1:00 P.M. – 2:15 P.M.
Tuesday, November 13, 2018
Hodge Hall, Kelley School of Business, room 2083
1309 E. 10th St., Bloomington, IN 47405
This lecture is part of the IU Black Film Center and Archive's Lecture series "Before Representation: Examining Visual Technologies of Race, Media, and Meaning." It is presented here in conjunction with the fall exhibition Out of Easy Reach at IU's Grunwald Gallery.
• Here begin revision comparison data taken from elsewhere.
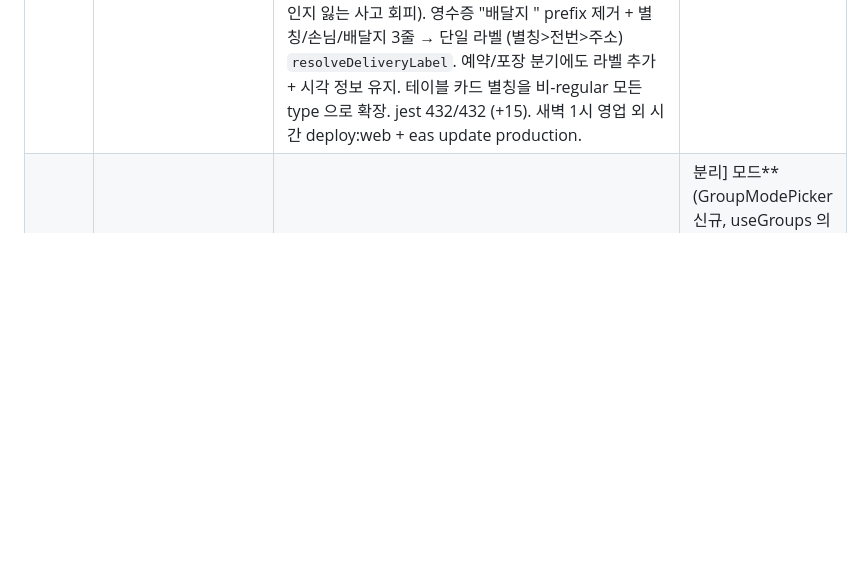
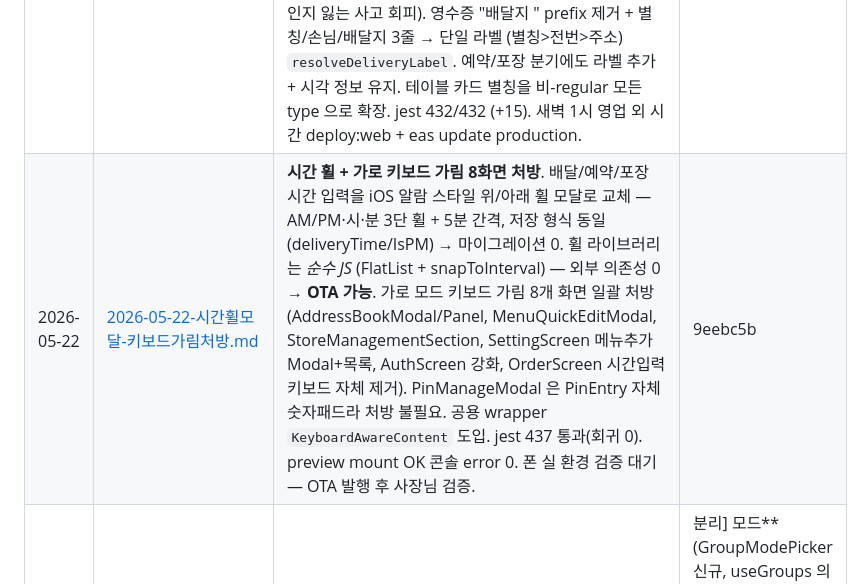
Before and after one commit to overson76/MyPos_SDK54, a Markdown page: docs/sessions/README.md, the part around the change. Drawn GitHub-style; blank space fills up the shorter version.

Commit message:
docs(sessions): 2026-05-22 시간 휠 + 키보드 가림 처방 세션 노트
세션 8개 Q&A + 신규 11개 파일 정리 + 다음 세션 진입 가이드 + 회귀 점검 영역 7종.

Co-Authored-By: Claude Opus 4.7 (1M context) <noreply@anthropic.com>

```diff
--- a/docs/sessions/README.md
+++ b/docs/sessions/README.md
@@ -36,6 +36,7 @@ Claude Code 에서 "날짜 세션 보여줘" 또는 "주제명 관련 정리 있
 | 2026-05-20 | [2026-05-20-배달라벨-영수증출력-일관적용.md](2026-05-20-배달라벨-영수증출력-일관적용.md) | **배달 라벨 우선순위(별칭>전번>주소) 영수증/주방슬립/수익현황까지 일관 적용**. 화면/음성/회수만 적용돼 있던 갭 fix. `buildHistoryEntry` 에 alias/phone/phones 필드 추가 + 3 호출처(clearTable / clearTableBySource / useAutoClearDelivery) 에서 `resolveDeliveryIdentity` 신규 헬퍼로 주소록 lookup 결과 박음. `RevenueScreen.handleReprint` 가 customerAlias/customerPhone 전달, 화면 행은 `formatDeliveryLabel` 단일 라벨 + 보조 주소. `buildOrderSlipText` 도 alias/phone 줄 추가(dead code 지만 정책 일관성). jest 415/415. dev preview 시연 3건 검증 (별칭/전번/주소 각 케이스). 알려진 follow-up: 영업 외 시간 deploy:web + eas update 필요. | (이 세션) |
 | 2026-05-16 (2부) | [2026-05-16-2부-주소록-인덱스바-fix사이클.md](2026-05-16-2부-주소록-인덱스바-fix사이클.md) | **영업 4시간 전 폰 OrderScreen 크래시 + 주소록 모달 8차 fix 사이클**. 폰 진단 결과 `(y\|\|[]).map is not a function` (DeliveryRouteCard 의 옛 빌드 결함) → `deploy:web` + `eas update` 로 fix 배포. 그 후 폰 Safari 주소록 모달 entries 안 보임 → 1차 (flex:1, 부족) → 2차 (flex 의존 제거) → 3차 (viewport 동적 maxHeight) → 4차 (backdrop padding 32 차감 + 폰 80%). 인덱스 바 드래그 → 5차 (`touchAction: 'none'` iOS Safari touch 흡수 회피) → 6차 (pageX 사용, locationX 함정 우회) → 7차 (`Pressable sheet → View` + PanResponder Capture + ScrollView.scrollTo + row onLayout, RN native 통합) → 8차 (`Platform.OS` 분기 — native=locationX, web=pageX). 8가지 환경별 함정 한 번에 안 잡혀 8 deploy + 7 OTA. 결국 모든 환경(PC/iPhone Safari/iPhone native/Android native) 정상. jest 414/414. | 0f161ef, e45bfae, 2492cb5, 4227434, 0c4ed64, 348c91d, 431acd4, 201dd2e, 49d9bd3 |
 | 2026-05-21 | [2026-05-21-전화주문흐름-OrderTypePicker.md](2026-05-21-전화주문흐름-OrderTypePicker.md) | **전화 주문 흐름 통합 + 영수증 라벨 단일화**. 배달뿐 아니라 포장/예약도 전화로 옴 — 메뉴 담은 후 사장님이 배달/포장/예약 직접 선택 (신규 `OrderTypePicker` 모달). `submitPendingAsType(type, opts)` + `findEmptySlotForType(orders, type)` 일반화 (d/y/p prefix + 정적 카운트 + 동적 확장). 옛 1.0.48 CID 자동 단골 배달 effect 완전 제거 (포장/예약 손님 잘못된 배달 슬롯 박는 위험 차단). CID 알림은 주문 확정 시점까지 *상시 유지* — 옛 15초 자동 해제 제거 (메뉴 담는 중 누구 주문인지 잃는 사고 회피). 영수증 "배달지 " prefix 제거 + 별칭/손님/배달지 3줄 → 단일 라벨 (별칭>전번>주소) `resolveDeliveryLabel`. 예약/포장 분기에도 라벨 추가 + 시각 정보 유지. 테이블 카드 별칭을 비-regular 모든 type 으로 확장. jest 432/432 (+15). 새벽 1시 영업 외 시간 deploy:web + eas update production. | 504903e |
+| 2026-05-22 | [2026-05-22-시간휠모달-키보드가림처방.md](2026-05-22-시간휠모달-키보드가림처방.md) | **시간 휠 + 가로 키보드 가림 8화면 처방**. 배달/예약/포장 시간 입력을 iOS 알람 스타일 위/아래 휠 모달로 교체 — AM/PM·시·분 3단 휠 + 5분 간격, 저장 형식 동일(deliveryTime/IsPM) → 마이그레이션 0. 휠 라이브러리는 *순수 JS* (FlatList + snapToInterval) — 외부 의존성 0 → **OTA 가능**. 가로 모드 키보드 가림 8개 화면 일괄 처방 (AddressBookModal/Panel, MenuQuickEditModal, StoreManagementSection, SettingScreen 메뉴추가 Modal+목록, AuthScreen 강화, OrderScreen 시간입력 키보드 자체 제거). PinManageModal 은 PinEntry 자체 숫자패드라 처방 불필요. 공용 wrapper `KeyboardAwareContent` 도입. jest 437 통과(회귀 0). preview mount OK 콘솔 error 0. 폰 실 환경 검증 대기 — OTA 발행 후 사장님 검증. | 9eebc5b |
 | 2026-05-21 | [2026-05-21-2부-대규모-fix-iOS-빌드.md](2026-05-21-2부-대규모-fix-iOS-빌드.md) | **대규모 fix 묶음 + iOS 빌드 13**. 모든 기기 현재/최신 버전 표기 (latestVersion fetch). 배달 슬롯 주문 시 "입력중 ↔ 주문상태" 무한 토글 fix (`cartItems: []`). 배달회수 자동 등록 (cycleItemCookStatePortion 의 `readyAt: Date.now()` 자동 set). CID 발신자 10초 자동 dismiss + 자동 빈 d 슬롯 stash + "🕐 주문대기" 배지. OrderTypePicker → goToTableWithSelection navigate. PENDING "미선택" → 발신자 정보 라벨 (👤/☎/📍). 포장/예약 헤더 통일 (needsTime 확장). 결제/조리 되돌리기 1일 리셋 (localDateString 필터). 카카오 키 lazy getter (`KAKAO_KEY` const → `getKakaoKey()` 함수 — babel inline 누락 영구 처방). **폰 CID 알림 활성화** (useIncomingCall.js noop 제거). 선불 결제 후 테이블 탭 자동 복귀. **단체 [통합|분리] 모드** (GroupModePicker 신규, useGroups 의 groupModes state, "어느 손님" 팝업 완전 제거, 메뉴 사라짐 버그 fix). iOS buildNumber 13 (TestFlight submit 충돌 해소). 12+ 회 배포 (PC 라이브 5 + 폰 OTA 8 + iOS 빌드 13). jest 437/437. **알려진 미해결**: iOS 빌드 13 백그라운드 진행 중 → TestFlight 업로드 → 사장님 폰 설치 후 영구 OTA. 임시 우회: Safari 라이브 URL 홈 화면 추가. | cc81f0d, cbeaf39, 7578acd, 06c6b2d, f69c90a, 845b04e, bd5629a, 1e77073 |
 
 ---
```
Also changed, not shown: docs/sessions/2026-05-22-시간휠모달-키보드가림처방.md (added, +124 -0 lines).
Dr. Melanie Chambliss, Postdoctoral Fellow, Department of African American Studies, Northwestern University explores the founding and impact of early twentieth-century black archives. Because of these sites’ wide use amongst scholars, writers, students, artists, and community members, Dr. Chambliss argues that black archives helped to define what African American history was and what it would become as a subject in mainstream culture and a field in academia. Her project emphasizes the work of trained librarians like Dorothy Porter, Ernestine Rose, and Vivian Harsh who enabled the public’s use of such collections. Their contributions helped to further the popularizing of this subject and field alongside the efforts of historians like Carter G. Woodson and Charles Wesley. However, by viewing the story of African American history’s development from the other side of the librarian’s desk, Dr. Chambliss’s work reveals the personal, political, and professional concerns that shaped twentieth-century black historical consciousness.